## [WORK REQUEST]
Make an exact copy of the listing underneath, skipping each picture.

## [SUPPLIED MATERIAL]
►
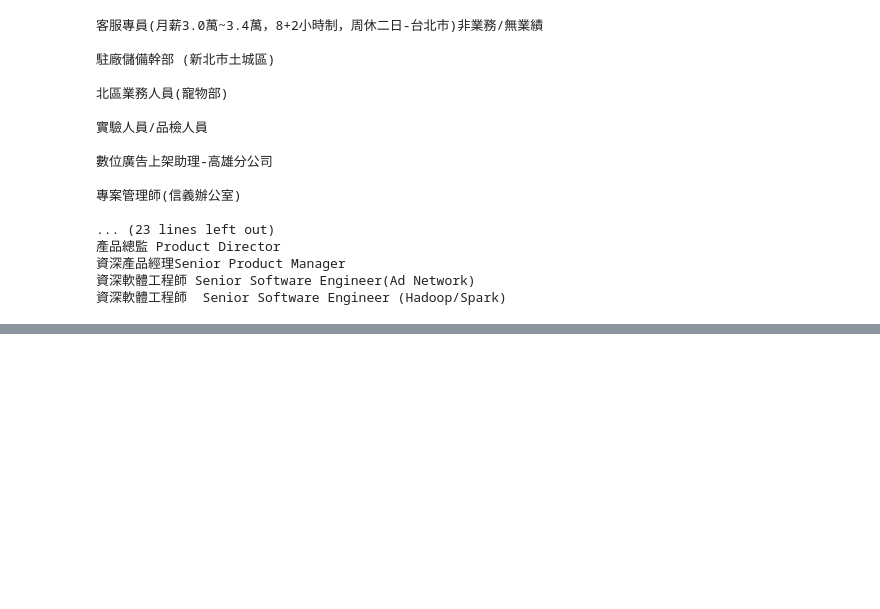
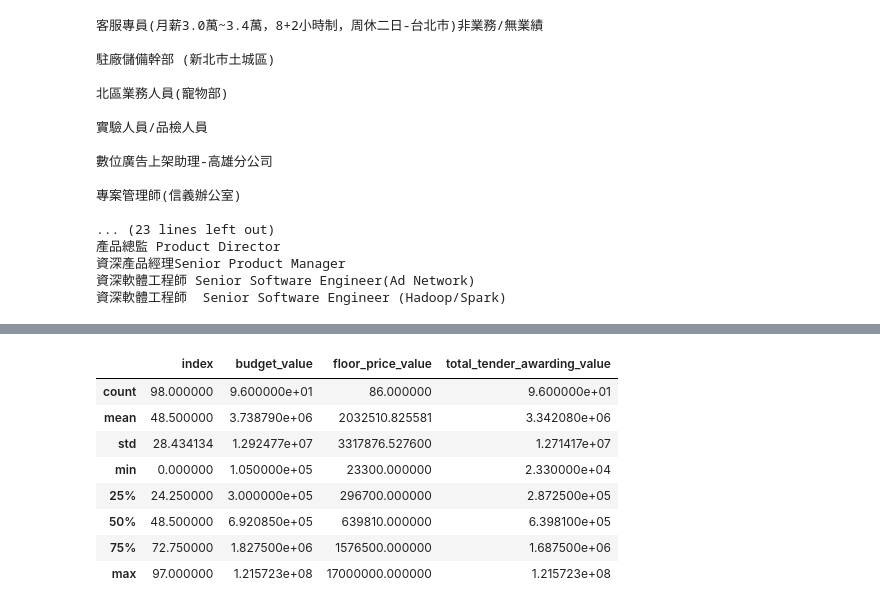
Before and after one commit to ywchiu/pythonetl, a Jupyter notebook: 20160512Demo.ipynb, the cells around one changed output, grey strips where cells are left out. Saved outputs shown, nothing was run; the diff lists cells and outputs as text; code cells hidden in the pictures; blank space fills up the shorter version.

```diff
--- a/20160512Demo.ipynb
+++ b/20160512Demo.ipynb
@@ -709,0 +1063,12 @@ for page in range(1,2):
+# %%
+df.describe()
+# %% [output]
+|  | index | budget_value | floor_price_value | total_tender_awarding_value |
+| count | 98.000000 | 9.600000e+01 | 86.000000 | 9.600000e+01 |
+| mean | 48.500000 | 3.738790e+06 | 2032510.825581 | 3.342080e+06 |
+| std | 28.434134 | 1.292477e+07 | 3317876.527600 | 1.271417e+07 |
+| min | 0.000000 | 1.050000e+05 | 23300.000000 | 2.330000e+04 |
+| 25% | 24.250000 | 3.000000e+05 | 296700.000000 | 2.872500e+05 |
+| 50% | 48.500000 | 6.920850e+05 | 639810.000000 | 6.398100e+05 |
+| 75% | 72.750000 | 1.827500e+06 | 1576500.000000 | 1.687500e+06 |
+| max | 97.000000 | 1.215723e+08 | 17000000.000000 | 1.215723e+08 |
```
Also changed, not shown: parts of 35 cells of this notebook, 1 other file.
◄
## [ANSWER SPACE]
Before and after one commit to ywchiu/pythonetl, a Jupyter notebook: 20160512Demo.ipynb, the cells around one changed output, grey strips where cells are left out. Saved outputs shown, nothing was run; the diff lists cells and outputs as text; code cells hidden in the pictures; blank space fills up the shorter version.

```diff
--- a/20160512Demo.ipynb
+++ b/20160512Demo.ipynb
@@ -709,0 +1063,12 @@ for page in range(1,2):
+# %%
+df.describe()
+# %% [output]
+|  | index | budget_value | floor_price_value | total_tender_awarding_value |
+| count | 98.000000 | 9.600000e+01 | 86.000000 | 9.600000e+01 |
+| mean | 48.500000 | 3.738790e+06 | 2032510.825581 | 3.342080e+06 |
+| std | 28.434134 | 1.292477e+07 | 3317876.527600 | 1.271417e+07 |
+| min | 0.000000 | 1.050000e+05 | 23300.000000 | 2.330000e+04 |
+| 25% | 24.250000 | 3.000000e+05 | 296700.000000 | 2.872500e+05 |
+| 50% | 48.500000 | 6.920850e+05 | 639810.000000 | 6.398100e+05 |
+| 75% | 72.750000 | 1.827500e+06 | 1576500.000000 | 1.687500e+06 |
+| max | 97.000000 | 1.215723e+08 | 17000000.000000 | 1.215723e+08 |
```
Also changed, not shown: parts of 35 cells of this notebook, 1 other file.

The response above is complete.